Tally up the lines below that include the word "Skye". Answer with the number alone.

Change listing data
------------------------------------------------
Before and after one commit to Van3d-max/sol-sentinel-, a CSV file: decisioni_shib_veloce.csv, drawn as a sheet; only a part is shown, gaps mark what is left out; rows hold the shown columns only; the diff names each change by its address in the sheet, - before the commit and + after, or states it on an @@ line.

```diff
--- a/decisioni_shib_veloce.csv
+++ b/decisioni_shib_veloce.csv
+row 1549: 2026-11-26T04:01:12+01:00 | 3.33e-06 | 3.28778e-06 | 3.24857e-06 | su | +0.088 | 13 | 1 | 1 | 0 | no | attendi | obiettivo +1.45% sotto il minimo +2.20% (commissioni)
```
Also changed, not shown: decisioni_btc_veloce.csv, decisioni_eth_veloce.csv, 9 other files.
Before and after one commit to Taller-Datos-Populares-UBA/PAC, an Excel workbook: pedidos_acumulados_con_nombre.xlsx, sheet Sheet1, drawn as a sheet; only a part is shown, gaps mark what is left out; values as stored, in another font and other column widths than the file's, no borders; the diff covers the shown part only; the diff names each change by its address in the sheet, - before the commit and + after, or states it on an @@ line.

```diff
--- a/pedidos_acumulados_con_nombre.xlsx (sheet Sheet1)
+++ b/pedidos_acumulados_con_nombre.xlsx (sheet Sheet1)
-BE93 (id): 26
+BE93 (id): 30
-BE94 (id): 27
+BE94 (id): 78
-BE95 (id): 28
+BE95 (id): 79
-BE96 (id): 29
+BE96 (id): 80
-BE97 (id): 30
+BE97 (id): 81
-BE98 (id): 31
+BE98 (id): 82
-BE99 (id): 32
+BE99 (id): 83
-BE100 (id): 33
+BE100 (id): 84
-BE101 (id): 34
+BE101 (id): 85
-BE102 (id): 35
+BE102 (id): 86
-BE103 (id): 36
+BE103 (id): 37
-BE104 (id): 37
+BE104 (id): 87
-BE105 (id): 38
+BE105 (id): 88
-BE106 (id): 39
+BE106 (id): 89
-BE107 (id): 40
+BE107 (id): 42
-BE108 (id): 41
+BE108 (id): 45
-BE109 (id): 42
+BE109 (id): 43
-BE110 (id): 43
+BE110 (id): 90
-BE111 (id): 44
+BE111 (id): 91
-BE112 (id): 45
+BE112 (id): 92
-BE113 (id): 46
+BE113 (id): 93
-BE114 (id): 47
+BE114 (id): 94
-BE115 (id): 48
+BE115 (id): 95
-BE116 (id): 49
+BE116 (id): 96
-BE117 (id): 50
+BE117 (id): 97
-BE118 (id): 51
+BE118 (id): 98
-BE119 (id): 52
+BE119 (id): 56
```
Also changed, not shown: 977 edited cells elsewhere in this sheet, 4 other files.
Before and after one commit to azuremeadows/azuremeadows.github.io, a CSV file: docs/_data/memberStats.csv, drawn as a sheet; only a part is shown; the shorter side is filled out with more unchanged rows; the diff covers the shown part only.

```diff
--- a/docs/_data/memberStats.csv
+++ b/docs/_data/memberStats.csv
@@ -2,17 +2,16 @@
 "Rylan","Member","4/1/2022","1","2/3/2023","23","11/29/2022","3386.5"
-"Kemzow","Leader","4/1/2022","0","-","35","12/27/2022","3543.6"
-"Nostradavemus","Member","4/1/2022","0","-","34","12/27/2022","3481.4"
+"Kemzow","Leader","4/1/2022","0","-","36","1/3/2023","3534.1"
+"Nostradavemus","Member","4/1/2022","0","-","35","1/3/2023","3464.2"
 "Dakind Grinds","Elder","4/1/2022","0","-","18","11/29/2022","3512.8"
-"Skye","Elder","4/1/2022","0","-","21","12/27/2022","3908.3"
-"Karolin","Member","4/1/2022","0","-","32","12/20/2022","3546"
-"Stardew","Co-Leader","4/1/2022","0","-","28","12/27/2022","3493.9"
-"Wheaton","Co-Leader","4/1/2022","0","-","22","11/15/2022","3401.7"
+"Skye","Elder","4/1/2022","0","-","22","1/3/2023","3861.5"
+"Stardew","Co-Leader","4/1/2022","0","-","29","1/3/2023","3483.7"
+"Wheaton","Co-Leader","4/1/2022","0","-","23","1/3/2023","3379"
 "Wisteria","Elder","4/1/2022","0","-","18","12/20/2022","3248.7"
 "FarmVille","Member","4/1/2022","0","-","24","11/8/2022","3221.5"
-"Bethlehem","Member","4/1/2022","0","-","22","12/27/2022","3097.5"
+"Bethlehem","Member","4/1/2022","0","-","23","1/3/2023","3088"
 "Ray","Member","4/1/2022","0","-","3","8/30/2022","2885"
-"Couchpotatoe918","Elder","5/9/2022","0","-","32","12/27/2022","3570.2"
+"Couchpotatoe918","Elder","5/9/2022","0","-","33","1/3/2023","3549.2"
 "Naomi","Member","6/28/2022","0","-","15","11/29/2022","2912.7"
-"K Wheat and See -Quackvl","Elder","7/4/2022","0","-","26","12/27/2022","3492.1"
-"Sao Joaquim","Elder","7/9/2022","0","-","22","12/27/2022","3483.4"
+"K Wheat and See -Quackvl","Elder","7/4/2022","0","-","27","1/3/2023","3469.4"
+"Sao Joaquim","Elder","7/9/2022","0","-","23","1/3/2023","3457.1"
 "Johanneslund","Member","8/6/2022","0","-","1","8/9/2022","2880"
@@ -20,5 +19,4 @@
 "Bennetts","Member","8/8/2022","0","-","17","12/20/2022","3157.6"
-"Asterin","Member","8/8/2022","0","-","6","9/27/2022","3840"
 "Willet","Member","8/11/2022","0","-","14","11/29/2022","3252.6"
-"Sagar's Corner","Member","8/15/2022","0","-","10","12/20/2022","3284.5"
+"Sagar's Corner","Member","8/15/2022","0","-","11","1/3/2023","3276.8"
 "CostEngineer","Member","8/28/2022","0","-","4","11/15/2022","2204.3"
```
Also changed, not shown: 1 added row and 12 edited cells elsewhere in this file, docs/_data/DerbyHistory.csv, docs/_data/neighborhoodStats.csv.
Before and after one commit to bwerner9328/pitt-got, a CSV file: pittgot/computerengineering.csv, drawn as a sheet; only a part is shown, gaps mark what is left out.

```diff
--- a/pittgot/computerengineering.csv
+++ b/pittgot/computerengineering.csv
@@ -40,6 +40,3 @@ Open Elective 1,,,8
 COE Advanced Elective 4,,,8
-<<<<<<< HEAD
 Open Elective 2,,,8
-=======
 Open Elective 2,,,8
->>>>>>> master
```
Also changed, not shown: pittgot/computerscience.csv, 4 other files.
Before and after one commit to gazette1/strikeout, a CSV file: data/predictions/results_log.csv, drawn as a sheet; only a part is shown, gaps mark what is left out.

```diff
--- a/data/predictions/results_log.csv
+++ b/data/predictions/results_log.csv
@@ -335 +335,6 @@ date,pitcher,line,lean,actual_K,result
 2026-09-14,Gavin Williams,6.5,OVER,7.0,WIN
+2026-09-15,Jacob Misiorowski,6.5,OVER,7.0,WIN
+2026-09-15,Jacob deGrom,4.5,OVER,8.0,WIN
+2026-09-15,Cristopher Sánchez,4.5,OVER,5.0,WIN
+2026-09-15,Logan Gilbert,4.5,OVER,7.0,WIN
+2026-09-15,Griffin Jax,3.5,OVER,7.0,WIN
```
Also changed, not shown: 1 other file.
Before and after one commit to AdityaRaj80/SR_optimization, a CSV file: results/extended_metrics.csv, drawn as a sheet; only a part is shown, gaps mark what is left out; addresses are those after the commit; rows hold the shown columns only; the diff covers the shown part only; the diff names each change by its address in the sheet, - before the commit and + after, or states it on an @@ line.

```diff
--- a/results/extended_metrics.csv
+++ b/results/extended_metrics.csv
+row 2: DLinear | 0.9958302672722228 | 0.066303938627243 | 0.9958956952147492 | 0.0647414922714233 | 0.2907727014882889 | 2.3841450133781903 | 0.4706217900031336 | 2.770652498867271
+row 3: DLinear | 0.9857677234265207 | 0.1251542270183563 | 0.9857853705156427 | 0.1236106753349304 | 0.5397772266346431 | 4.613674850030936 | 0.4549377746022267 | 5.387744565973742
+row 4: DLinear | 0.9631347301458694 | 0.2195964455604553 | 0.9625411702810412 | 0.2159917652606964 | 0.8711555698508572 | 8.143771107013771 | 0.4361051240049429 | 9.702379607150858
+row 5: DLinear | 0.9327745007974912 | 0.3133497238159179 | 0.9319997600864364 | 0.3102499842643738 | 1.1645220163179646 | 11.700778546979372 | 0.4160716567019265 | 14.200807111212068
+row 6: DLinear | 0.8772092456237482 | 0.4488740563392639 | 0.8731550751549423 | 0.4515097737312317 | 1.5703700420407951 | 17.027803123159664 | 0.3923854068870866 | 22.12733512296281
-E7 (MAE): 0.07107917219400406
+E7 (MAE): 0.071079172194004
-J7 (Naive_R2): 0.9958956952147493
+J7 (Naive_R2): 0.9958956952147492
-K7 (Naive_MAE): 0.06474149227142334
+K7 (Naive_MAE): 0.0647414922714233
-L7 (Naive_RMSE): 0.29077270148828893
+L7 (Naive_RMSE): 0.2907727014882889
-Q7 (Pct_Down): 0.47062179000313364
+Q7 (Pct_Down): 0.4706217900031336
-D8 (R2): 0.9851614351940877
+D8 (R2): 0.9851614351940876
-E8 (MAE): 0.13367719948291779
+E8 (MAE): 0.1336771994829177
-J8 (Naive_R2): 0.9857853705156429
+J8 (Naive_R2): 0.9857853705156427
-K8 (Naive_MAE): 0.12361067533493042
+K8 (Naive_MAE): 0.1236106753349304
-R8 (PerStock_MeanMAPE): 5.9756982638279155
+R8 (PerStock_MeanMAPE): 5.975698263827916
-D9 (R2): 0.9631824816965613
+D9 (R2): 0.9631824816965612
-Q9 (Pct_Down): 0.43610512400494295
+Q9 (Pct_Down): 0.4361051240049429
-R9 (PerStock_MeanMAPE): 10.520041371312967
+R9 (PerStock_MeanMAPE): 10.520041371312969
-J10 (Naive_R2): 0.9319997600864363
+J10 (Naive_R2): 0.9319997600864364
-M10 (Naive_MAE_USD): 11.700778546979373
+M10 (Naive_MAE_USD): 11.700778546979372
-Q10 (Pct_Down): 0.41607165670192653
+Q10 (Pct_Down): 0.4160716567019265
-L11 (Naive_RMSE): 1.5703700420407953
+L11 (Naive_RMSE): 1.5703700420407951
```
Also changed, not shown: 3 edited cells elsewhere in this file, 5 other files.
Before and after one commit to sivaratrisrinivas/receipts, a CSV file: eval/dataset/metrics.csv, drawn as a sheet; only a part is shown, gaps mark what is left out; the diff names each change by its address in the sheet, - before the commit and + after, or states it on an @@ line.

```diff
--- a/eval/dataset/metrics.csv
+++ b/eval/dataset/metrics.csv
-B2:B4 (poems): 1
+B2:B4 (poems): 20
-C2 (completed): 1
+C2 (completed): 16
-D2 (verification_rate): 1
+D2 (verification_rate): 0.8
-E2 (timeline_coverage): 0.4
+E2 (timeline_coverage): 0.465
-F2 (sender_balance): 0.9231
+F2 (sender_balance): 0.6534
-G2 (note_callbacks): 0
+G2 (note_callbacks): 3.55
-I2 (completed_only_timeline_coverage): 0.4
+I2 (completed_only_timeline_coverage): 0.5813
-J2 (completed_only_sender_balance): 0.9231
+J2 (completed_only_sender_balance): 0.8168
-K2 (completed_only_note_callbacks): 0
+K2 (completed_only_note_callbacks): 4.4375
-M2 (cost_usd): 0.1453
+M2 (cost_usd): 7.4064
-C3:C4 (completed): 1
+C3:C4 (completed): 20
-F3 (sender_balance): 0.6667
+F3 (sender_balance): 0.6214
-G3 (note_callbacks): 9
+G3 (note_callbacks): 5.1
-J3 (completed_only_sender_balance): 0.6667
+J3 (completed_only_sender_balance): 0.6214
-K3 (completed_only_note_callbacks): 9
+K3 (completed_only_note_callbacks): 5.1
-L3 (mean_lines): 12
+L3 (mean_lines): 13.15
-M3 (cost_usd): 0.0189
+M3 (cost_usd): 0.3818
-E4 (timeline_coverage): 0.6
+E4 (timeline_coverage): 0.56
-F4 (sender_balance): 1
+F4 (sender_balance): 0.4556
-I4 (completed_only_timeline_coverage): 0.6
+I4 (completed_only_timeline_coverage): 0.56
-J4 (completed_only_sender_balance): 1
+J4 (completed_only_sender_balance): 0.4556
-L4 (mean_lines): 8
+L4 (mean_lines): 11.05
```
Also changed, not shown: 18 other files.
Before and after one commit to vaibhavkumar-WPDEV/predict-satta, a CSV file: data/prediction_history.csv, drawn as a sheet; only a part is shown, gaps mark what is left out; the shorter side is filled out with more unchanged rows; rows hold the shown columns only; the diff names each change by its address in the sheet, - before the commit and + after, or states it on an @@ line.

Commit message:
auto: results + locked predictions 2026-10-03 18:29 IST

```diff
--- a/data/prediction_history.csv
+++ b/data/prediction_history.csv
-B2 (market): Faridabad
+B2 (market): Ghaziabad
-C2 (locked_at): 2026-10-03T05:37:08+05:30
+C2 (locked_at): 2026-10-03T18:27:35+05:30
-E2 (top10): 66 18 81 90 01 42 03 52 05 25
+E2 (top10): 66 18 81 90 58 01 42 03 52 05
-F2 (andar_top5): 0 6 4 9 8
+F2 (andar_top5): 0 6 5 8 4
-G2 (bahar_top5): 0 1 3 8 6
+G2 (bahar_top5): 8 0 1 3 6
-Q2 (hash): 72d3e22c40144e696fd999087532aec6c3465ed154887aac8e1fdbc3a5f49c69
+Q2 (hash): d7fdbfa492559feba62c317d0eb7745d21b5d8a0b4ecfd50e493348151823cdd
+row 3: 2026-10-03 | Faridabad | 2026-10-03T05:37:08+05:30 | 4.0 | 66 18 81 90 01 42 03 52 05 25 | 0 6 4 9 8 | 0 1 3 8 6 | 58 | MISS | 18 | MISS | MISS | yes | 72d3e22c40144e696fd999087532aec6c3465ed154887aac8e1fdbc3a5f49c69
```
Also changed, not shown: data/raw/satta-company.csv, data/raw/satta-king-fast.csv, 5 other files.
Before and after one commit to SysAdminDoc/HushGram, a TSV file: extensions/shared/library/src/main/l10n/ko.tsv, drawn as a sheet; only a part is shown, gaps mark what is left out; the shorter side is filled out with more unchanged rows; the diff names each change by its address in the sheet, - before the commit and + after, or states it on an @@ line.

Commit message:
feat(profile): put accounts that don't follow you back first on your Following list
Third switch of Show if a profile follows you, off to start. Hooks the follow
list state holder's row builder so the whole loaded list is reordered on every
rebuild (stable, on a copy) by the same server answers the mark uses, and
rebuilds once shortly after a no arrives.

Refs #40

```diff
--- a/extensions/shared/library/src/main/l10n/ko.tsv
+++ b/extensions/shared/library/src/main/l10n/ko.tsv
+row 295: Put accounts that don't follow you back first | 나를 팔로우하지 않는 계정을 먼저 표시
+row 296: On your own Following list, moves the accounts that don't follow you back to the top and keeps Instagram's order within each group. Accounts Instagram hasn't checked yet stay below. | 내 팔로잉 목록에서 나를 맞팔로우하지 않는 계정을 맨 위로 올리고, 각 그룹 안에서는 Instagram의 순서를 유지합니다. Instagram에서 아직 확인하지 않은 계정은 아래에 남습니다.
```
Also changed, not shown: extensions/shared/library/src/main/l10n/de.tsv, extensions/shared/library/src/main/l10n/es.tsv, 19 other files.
------------------------------------------------
• _ANSWER FOR THIS EXERCISE_: 2